Medieval village of Voila

Medieval village of Voila

The village of Viola is a deserted settlement in eastern Crete. It takes up the northern and the western side of a steep hill on the eastern side of the plateau where the villages Ziros, Armeni and Handras are located.

The steep hillside creates a natural fortification to the south-east, while at the northern and the western side, which overlooks the valley, the buildings have closed, fortress-like facades. A low, partially preserved wall encloses the remaining space towards the valley. The village used to extend beyond the present-day main road, the opening of which necessitated the demolition of several buildings. Vaulted constructions, storage spaces and stables can be seen in the lower outer zone, while the residences were built on the hillside.

During the Venetian period, Voila was the fief of the Salomon noble family. They added an extension to the church of Saint George (Agios Georgios), where their family tomb is located. In the period of Turkish rule, Voila was the headquarters of a battalion of Janissaries, inhabited mostly by Muslims. The tower that can be seen in the village was named after Jen Ali, the most well-known of the Janissary commanders. From the late 19th century and on, the settlement gradually declined and was consequently deserted. Nowadays it lies in a state of ruin. The majority of the preserved buildings date to the Turkish period. However, the ruins of the surviving Venetian residences are noted for their remarkable architecture, which seems indicative of the prosperity and development of the settlement during the particular period.
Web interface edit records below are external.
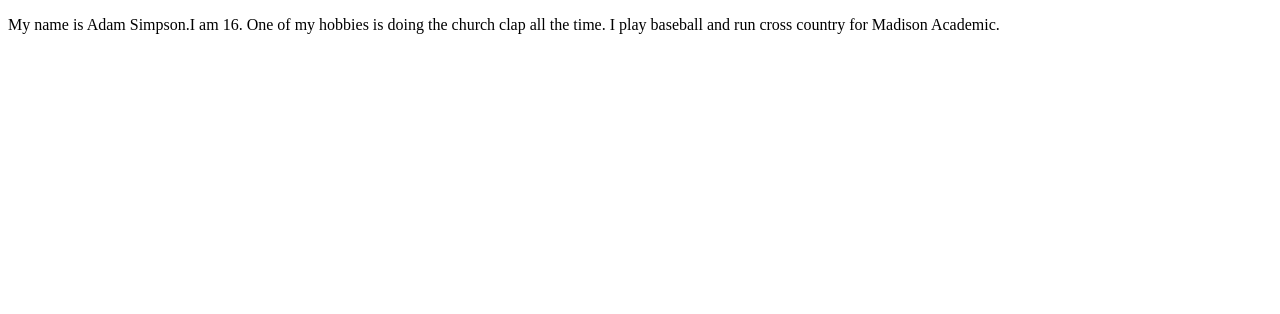
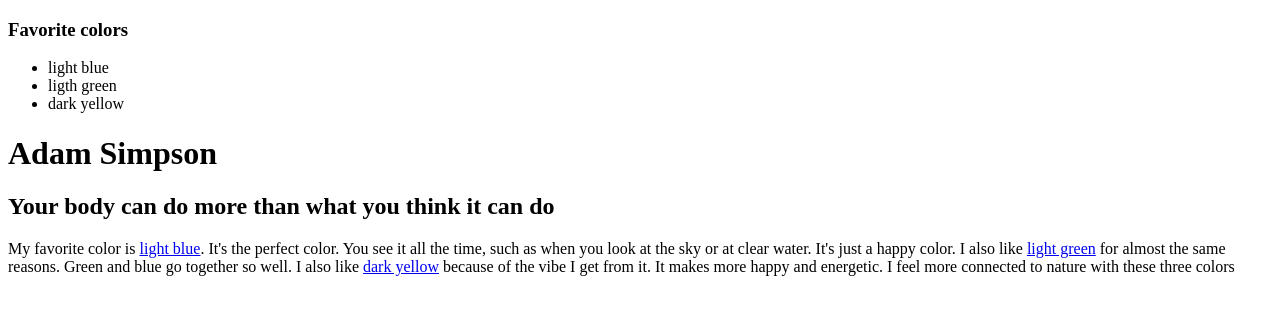
Before and after one commit to adambomb4550/adamsimpson, a plain HTML site: page index.html in a window 1280 px wide. Drawn offline with Linux system fonts and the light colour scheme.

Commit message:
update to personal site 1/24/19

```diff
--- a/index.html
+++ b/index.html
@@ -10,9 +10,32 @@
 
     <body>
 
-        <p>My name is Adam Simpson.I am 16. One of my hobbies is doing the church clap all the time. I play baseball and run cross country for Madison Academic.</p>
+      <div class="container">
+
+        <div class="nav">
+
+      <h3>Favorite colors</h3>
+      <ul>
+        <li>light blue</li>
+        <li>ligth green</li>
+        <li>dark yellow</li>
+      </ul>
+
+    </div>
+
+
+
+      <div class="main">
+      <h1>Adam Simpson</h1>
+      <h2>Your body can do more than what you think it can do</h2>
+      <p>My favorite color is <a href="https://goo.gl/images/LbqRjQ">light blue</a>. It's the perfect color. You see it all the time, such as when you look at the sky or at clear water. It's just a happy color. I also like <a href="https://goo.gl/images/TFrTqB"> light green</a> for almost the same reasons. Green and blue go together so well. I also like <a href="https://goo.gl/images/g5E47e"> dark yellow</a> because of the vibe I get from it. It makes more happy and energetic. I feel more connected to nature with these three colors
+
+      </div>
+
+      </div>
 
     </body>
 
 
+
 </html>
```
Also changed, not shown: dark yellow.html (added), light blue.html (added), light green.html (added).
There is no entrance fee for visitors wishing to stop here. Passing through the village, it is possible to discern features of the Venetian era and imagine a time when the village of Voila was the setting for noble families, lords and ladies, opulent balls and elegant dresses. Another way to explore the area is by hiking the E4 European long-distance trail, between the villages of Papagiannades and Ziros that crosses through Handras.

This region of Crete is one of the least visited and less touristy on the island; those that wander around the villages will be able to glimpse a far different Crete than most visitors get to see.